* [HOW TO COMPLETE THIS TASK] For the entries that follow, say how many lines hold the string "auto", with nothing else in the reply.

* [THE DATA]

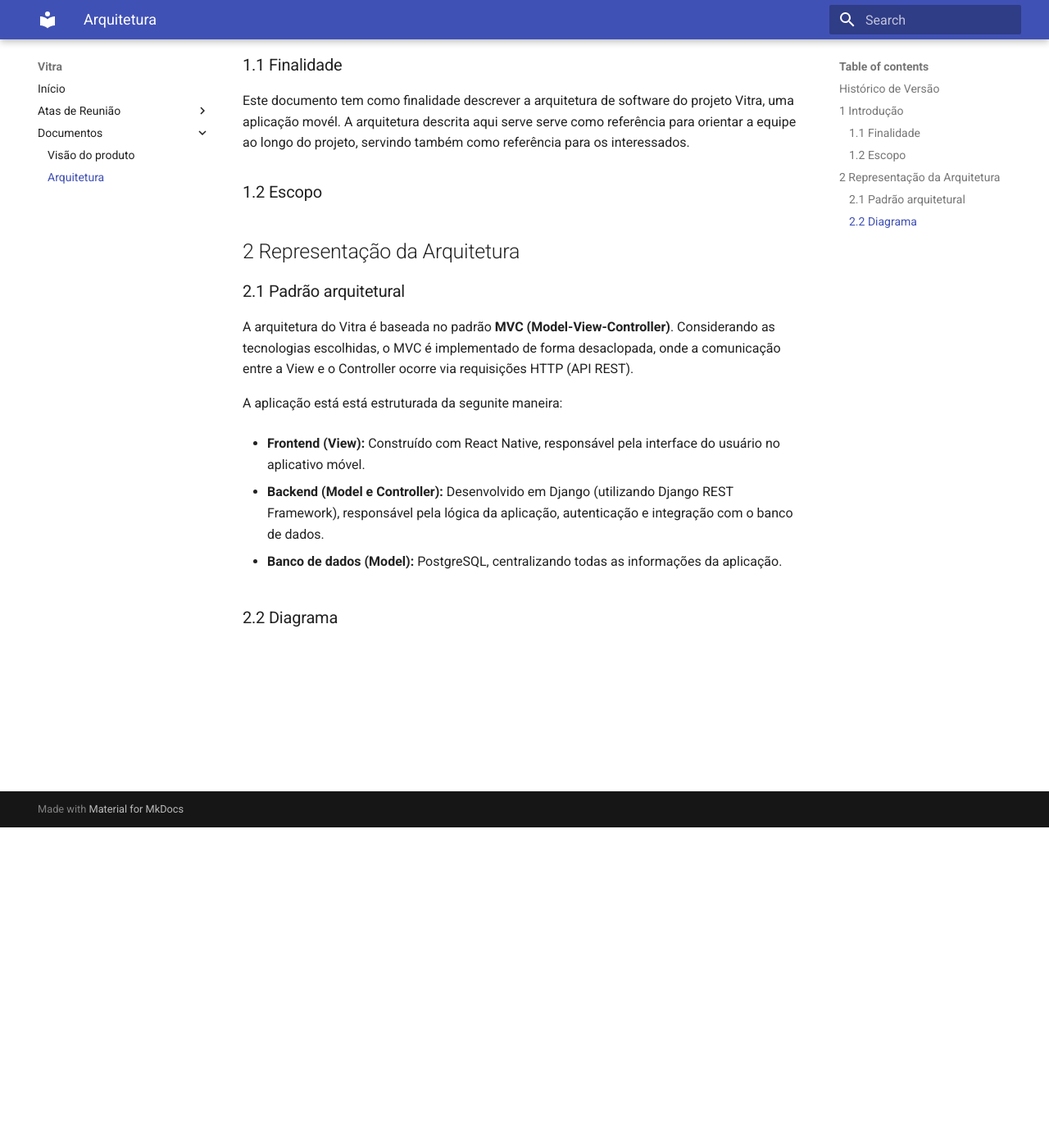
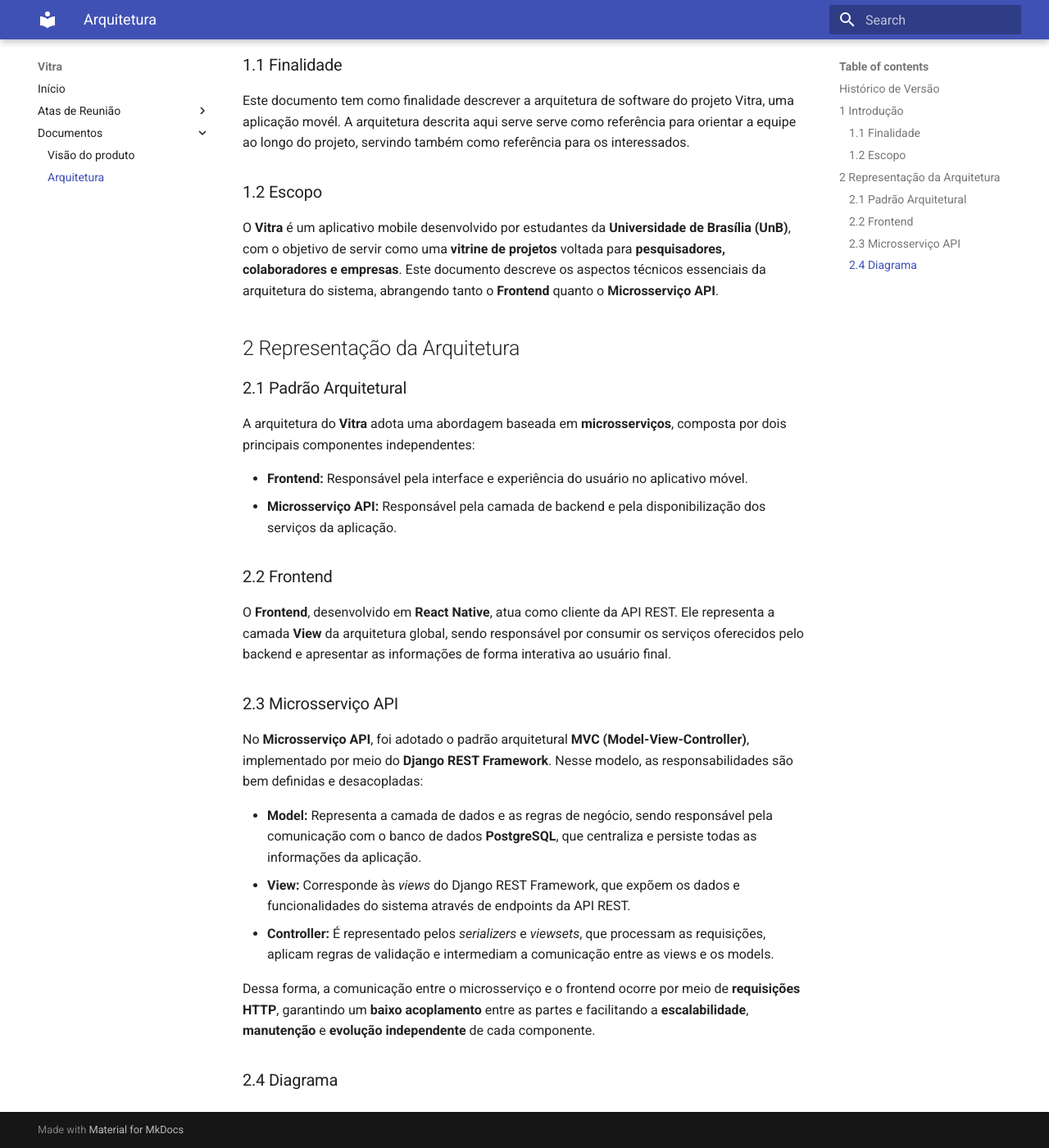
Before and after one commit to FGA0138-MDS-Ajax/2025.2-Fuxi, an MkDocs documentation site: the page built from docs/documentos/Arquitetura.md, in a window 1280 px wide and 1400 px high, scrolled down 391 px. Shown: the whole window at 82% size. Built offline with MkDocs 1.6.1 and Material for MkDocs 9.7.7, drawn with Linux system fonts in a browser that asks for light colours; some of the changed text lies outside the part shown.

Commit message:
docs(fix): alterações no padrão arquitetural e escopo

```diff
--- a/docs/documentos/Arquitetura.md
+++ b/docs/documentos/Arquitetura.md
@@ -14,20 +14,31 @@
 Este documento tem como finalidade descrever a arquitetura de software do projeto Vitra, uma aplicação movél. A arquitetura descrita aqui serve serve como referência para orientar a equipe ao longo do projeto, servindo também como referência para os interessados.
 
 ### 1.2 Escopo
-
+O **Vitra** é um aplicativo mobile desenvolvido por estudantes da **Universidade de Brasília (UnB)**, com o objetivo de servir como uma **vitrine de projetos** voltada para **pesquisadores, colaboradores e empresas**. Este documento descreve os aspectos técnicos essenciais da arquitetura do sistema, abrangendo tanto o **Frontend** quanto o **Microsserviço API**.
 
 ## 2 Representação da Arquitetura
 
-### 2.1 Padrão arquitetural
+### 2.1 Padrão Arquitetural
 
-A arquitetura do Vitra é baseada no padrão **MVC (Model-View-Controller)**. Considerando as tecnologias escolhidas, o MVC é implementado de forma desaclopada, onde a comunicação entre a View e o Controller ocorre via requisições HTTP (API REST).
+A arquitetura do **Vitra** adota uma abordagem baseada em **microsserviços**, composta por dois principais componentes independentes:
 
-A aplicação está está estruturada da segunite maneira:
+- **Frontend:** Responsável pela interface e experiência do usuário no aplicativo móvel.
+- **Microsserviço API:** Responsável pela camada de backend e pela disponibilização dos serviços da aplicação.
 
-* **Frontend (View):** Construído com React Native, responsável pela interface do usuário no aplicativo móvel.
+### 2.2 Frontend
 
-* **Backend (Model e Controller):** Desenvolvido em Django (utilizando Django REST Framework), responsável pela lógica da aplicação, autenticação e integração com o banco de dados.
+O **Frontend**, desenvolvido em **React Native**, atua como cliente da API REST. Ele representa a camada **View** da arquitetura global, sendo responsável por consumir os serviços oferecidos pelo backend e apresentar as informações de forma interativa ao usuário final.
 
-* **Banco de dados (Model):** PostgreSQL, centralizando todas as informações da aplicação.
 
-### 2.2 Diagrama
+### 2.3 Microsserviço API
+
+No **Microsserviço API**, foi adotado o padrão arquitetural **MVC (Model-View-Controller)**, implementado por meio do **Django REST Framework**. Nesse modelo, as responsabilidades são bem definidas e desacopladas:
+
+- **Model:** Representa a camada de dados e as regras de negócio, sendo responsável pela comunicação com o banco de dados **PostgreSQL**, que centraliza e persiste todas as informações da aplicação.
+- **View:** Corresponde às *views* do Django REST Framework, que expõem os dados e funcionalidades do sistema através de endpoints da API REST.
+- **Controller:** É representado pelos *serializers* e *viewsets*, que processam as requisições, aplicam regras de validação e intermediam a comunicação entre as views e os models.
+
+Dessa forma, a comunicação entre o microsserviço e o frontend ocorre por meio de **requisições HTTP**, garantindo um **baixo acoplamento** entre as partes e facilitando a **escalabilidade**, **manutenção** e **evolução independente** de cada componente.
+
+
+### 2.4 Diagrama
```
Also changed, not shown: other parts of docs/documentos/Arquitetura.md (+1 -1 lines).
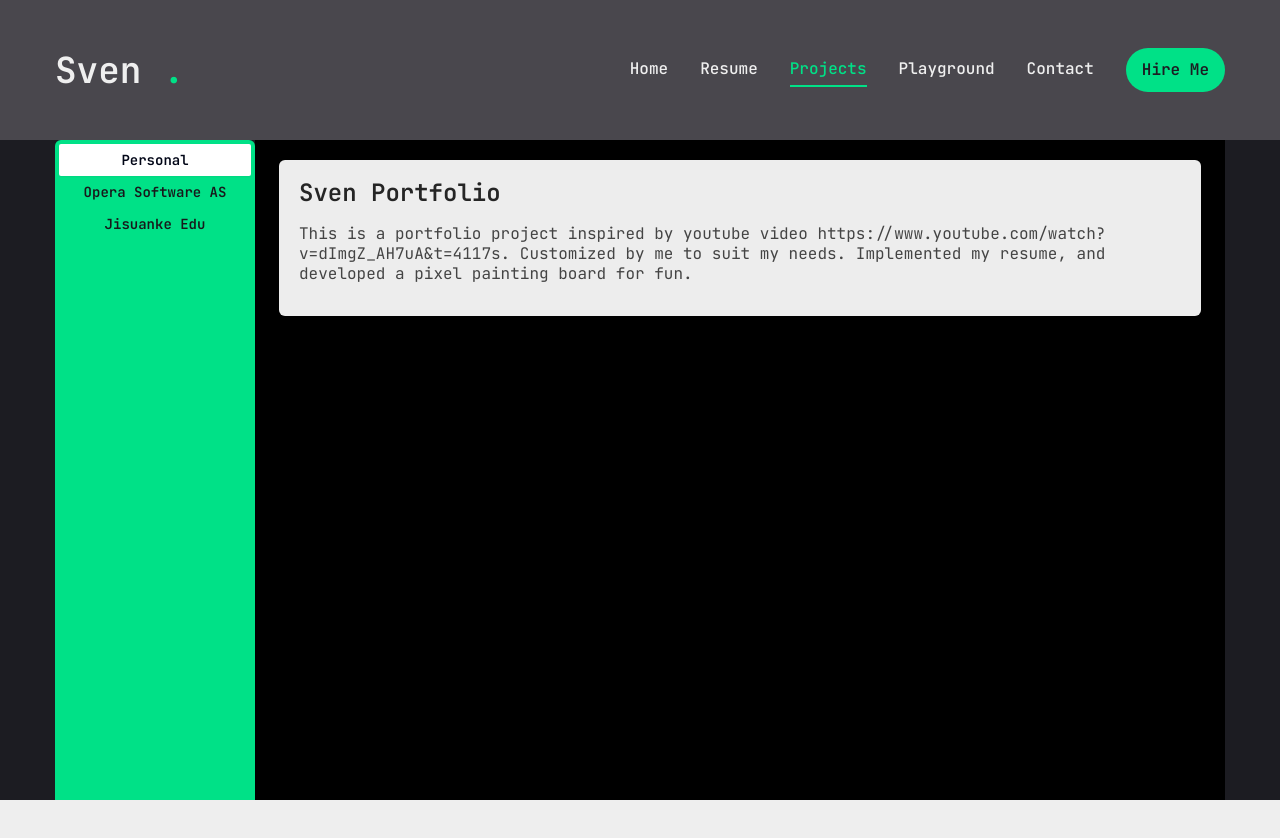
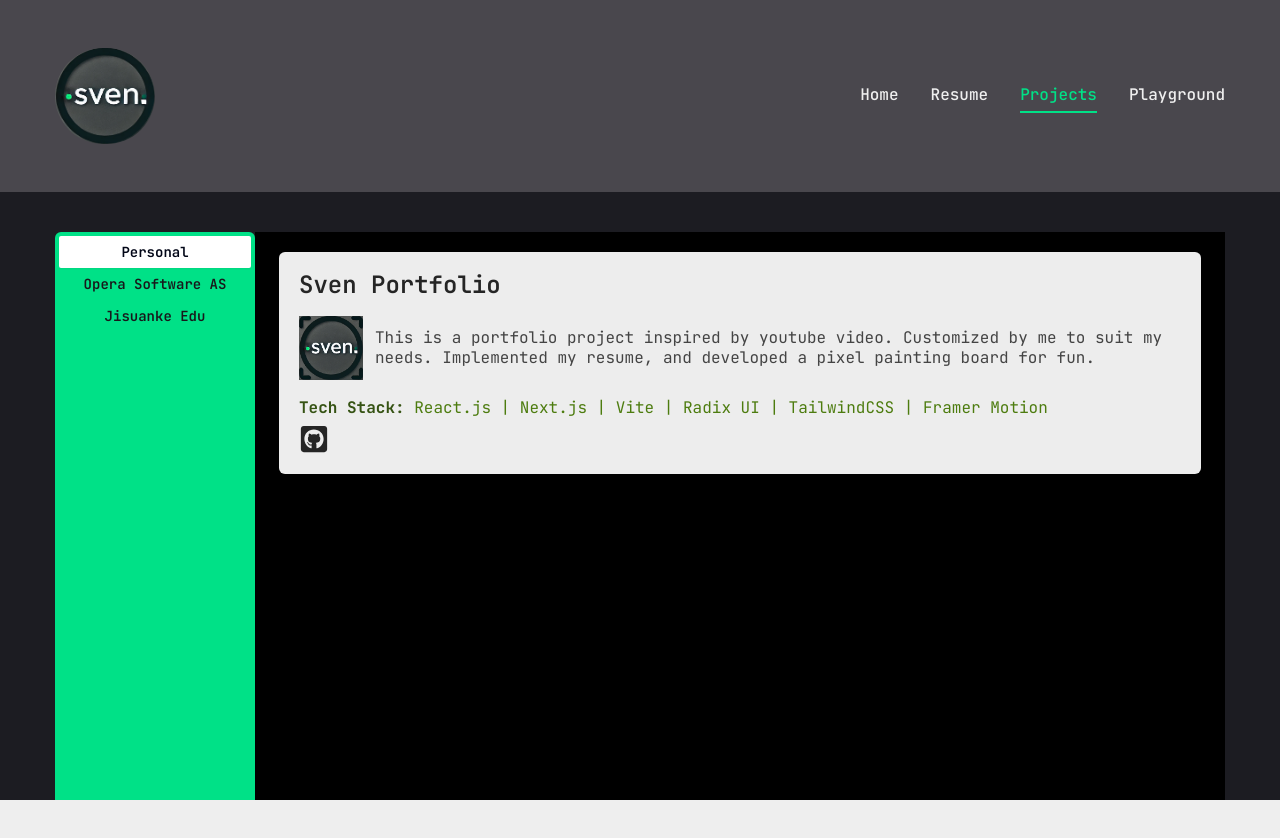
Before and after one commit to ziwenwang1994/sven-portfolio, a Next.js app: page /projects in a window 1280 px wide. Shown: the top 838 px of the page. Built offline with nearby package versions, Linux system fonts and the light colour scheme.

Commit message:
Alpha version of portfolio

```diff
--- a/app/playground/page.jsx
+++ b/app/playground/page.jsx
@@ -4,8 +4,7 @@ import React from "react";
 export const Services = () => {
   return (
     <section className="h-full text-center">
-      <div className="container mx-auto ">
-        <h2 className="h2 text-accent pixel py-4">Draw A Aimple Pixel Art!</h2>
+      <div className="container mx-auto my-6 ">
           <PaintingBoard />
       </div>
     </section>
--- a/app/projects/page.jsx
+++ b/app/projects/page.jsx
@@ -6,7 +6,7 @@ import React from "react";
 export const Work = () => {
   return (
     <section className="h-full">
-      <div className="container mx-auto">
+      <div className="container mx-auto mt-10">
         <Projects />
       </div>
     </section>
--- a/components/Header.jsx
+++ b/components/Header.jsx
@@ -2,20 +2,19 @@ import Link from "next/link";
 import { Button } from "./ui/button";
 import Nav from "./Nav";
 import MobileNav from "./MobileNav";
+import Image from "next/image";
 
 const Header = () => {
   return (
     <header className="py-8 xl:py-12 text-whit hover:bg-pink-50/20">
       <div className="container mx-auto flex justify-between items-center">
         <Link href="/">
-          <h1 className="text-4xl font-semibold">
-            Sven <span className="text-accent">.</span>
-          </h1>
+          <Image width="100" height="100" alt="logo" src="/assets/logo.png" className="rounded-full" />
         </Link>
 
         <div className="hidden xl:flex items-center gap-8">
           <Nav />
-          <Link href="/contact"><Button>Hire Me</Button></Link>
+          {/* <Link href="/contact"><Button>Hire Me</Button></Link> */}
         </div>
         <div className="xl:hidden"><MobileNav /></div>
       </div>
--- a/components/MobileNav.jsx
+++ b/components/MobileNav.jsx
@@ -4,7 +4,7 @@ import React from "react";
 import { Sheet, SheetContent, SheetTrigger } from "./ui/sheet";
 import { CiMenuFries } from "react-icons/ci";
 import Link from "next/link";
-import { links } from "@/lib/const";
+import { mobileLinks } from "@/lib/const";
 const MobileNav = () => {
   const pathname = usePathname();
   return (
@@ -21,7 +21,7 @@ const MobileNav = () => {
           </Link>
         </div>
         <nav className="flex flex-col justify-center items-center gap-8 ">
-          {links.map((link) => (
+          {mobileLinks.map((link) => (
             <Link href={link.path} key={`mobile-${link.name}`} className={`${pathname === link.path && "text-accent border-b-2 border-accent"} text-xl capitalize hover:text-accent transition-all`}>
               {link.name}
             </Link>
--- a/components/Nav.jsx
+++ b/components/Nav.jsx
@@ -1,5 +1,5 @@
 "use client";
-import { links } from "@/lib/const";
+import { desktopLinks } from "@/lib/const";
 import Link from "next/link";
 import { usePathname } from "next/navigation";
 
@@ -7,7 +7,7 @@ const Nav = () => {
   const pathname = usePathname();
   return (
     <nav className="flex gap-8">
-      {links.map((link) => (
+      {desktopLinks.map((link) => (
         <Link
           href={link.path}
           key={`nav-${link.name}`}
--- a/components/PaintingBoard.jsx
+++ b/components/PaintingBoard.jsx
@@ -159,8 +159,9 @@ const PaintingBoard = () => {
         opacity: 1,
         transition: { delay: 2, duration: 0.1, ease: "easeIn" },
       }}
-      className="flex justify-center"
     >
+      <h2 className="h2 text-accent pixel py-2">Draw A Simple Pixel Art!</h2>
+      <main className="flex justify-center">
         <div className="w-[60px] text-center">
           <div>
             <div className="w-full text-xs">Color</div>
@@ -238,6 +239,7 @@ const PaintingBoard = () => {
             Export
           </Button>
         </div>
+      </main>
     </motion.div>
   );
 };
--- a/components/ProjectCard.jsx
+++ b/components/ProjectCard.jsx
@@ -2,6 +2,7 @@
 import Image from "next/image";
 import Link from "next/link";
 import React from "react";
+import { FaGithubSquare } from "react-icons/fa";
 
 const ProjectCard = ({ project }) => {
   const { id, github, link, logo, name, description, techs } = project;
@@ -13,7 +14,7 @@ const ProjectCard = ({ project }) => {
       <Link className="h3" href={link} target="_blank">
         {name}
       </Link>
-      <section className="flex items-center py-3">
+      <section className="flex items-center py-3 overflow-auto">
         {logo && (
           <Image
             width="200"
@@ -28,6 +29,14 @@ const ProjectCard = ({ project }) => {
           <p className="leading-tight text-[#444444]">{description}</p>
         </div>
       </section>
+      <section>
+        <span className="font-bold text-lime-900">Tech Stack: </span><span className="text-lime-700">{techs?.join(" | ")}</span>
+      </section>
+      {
+        github && <section>
+        <FaGithubSquare className="text-3xl" onClick={() => window.open(github)} />
+      </section>
+      }
     </article>
   );
 };
--- a/components/Projects.jsx
+++ b/components/Projects.jsx
@@ -55,6 +55,10 @@ const Projects = () => {
           ))}
         </div>
       </Tabs>
+      <div className="block lg:hidden"> {projects
+                  .map((project) => (
+                    <ProjectCard project={project} key={project.id} />
+                  ))}</div>
     </main>
   );
 };
--- a/components/Socials.jsx
+++ b/components/Socials.jsx
@@ -9,7 +9,7 @@ const Socials = ({ containerStyles, iconStyles }) => {
   return (
     <div className={containerStyles}>
       {socials.map((item) => (
-        <Link key={item.path} href={item.path} className={iconStyles}>
+        <Link key={item.path} href={item.path} className={iconStyles} target="_blank">
           {item.icon}
         </Link>
       ))}
```
Also changed, not shown: lib/const.js, public/assets/logo.png (added), public/assets/logo.webp (added). Lines whose indentation alone changed are shown as unchanged.
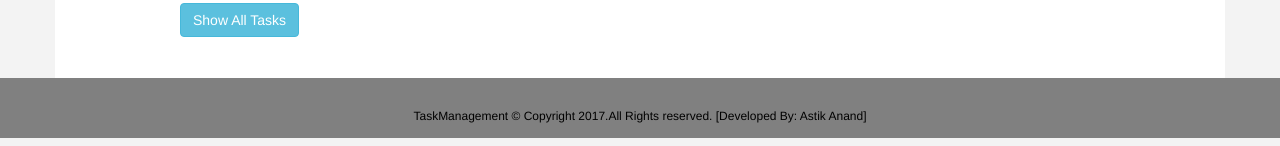
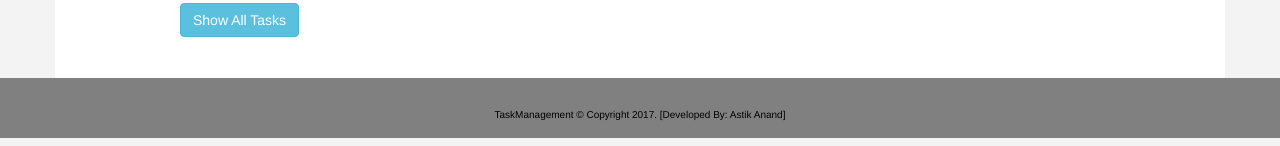
Before and after one commit to astikanand/TaskManagement, a Django app: page / in a window 1280 px wide. Shown: the part 654-800 px from the top of the page. Run offline with Django 3.2, Linux system fonts and the light colour scheme; some libraries are stand-ins or nearby versions.

Commit message:
TaskManagement-1.0 Release

```diff
--- a/main/templates/main/base.html
+++ b/main/templates/main/base.html
@@ -57,7 +57,7 @@
     </div>
 
     <div class="footer">
-        <p style="font-size:12px; color:black">TaskManagement &copy; Copyright 2017.All Rights reserved. [Developed By: Astik Anand]</p>
+        <p style="font-size:10px; color:black">TaskManagement &copy; Copyright 2017. [Developed By: Astik Anand]</p>
     </div>
 
     <script src="https://ajax.googleapis.com/ajax/libs/jquery/1.12.4/jquery.min.js"></script>
```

* [ANSWER TO THE EXERCISE] 6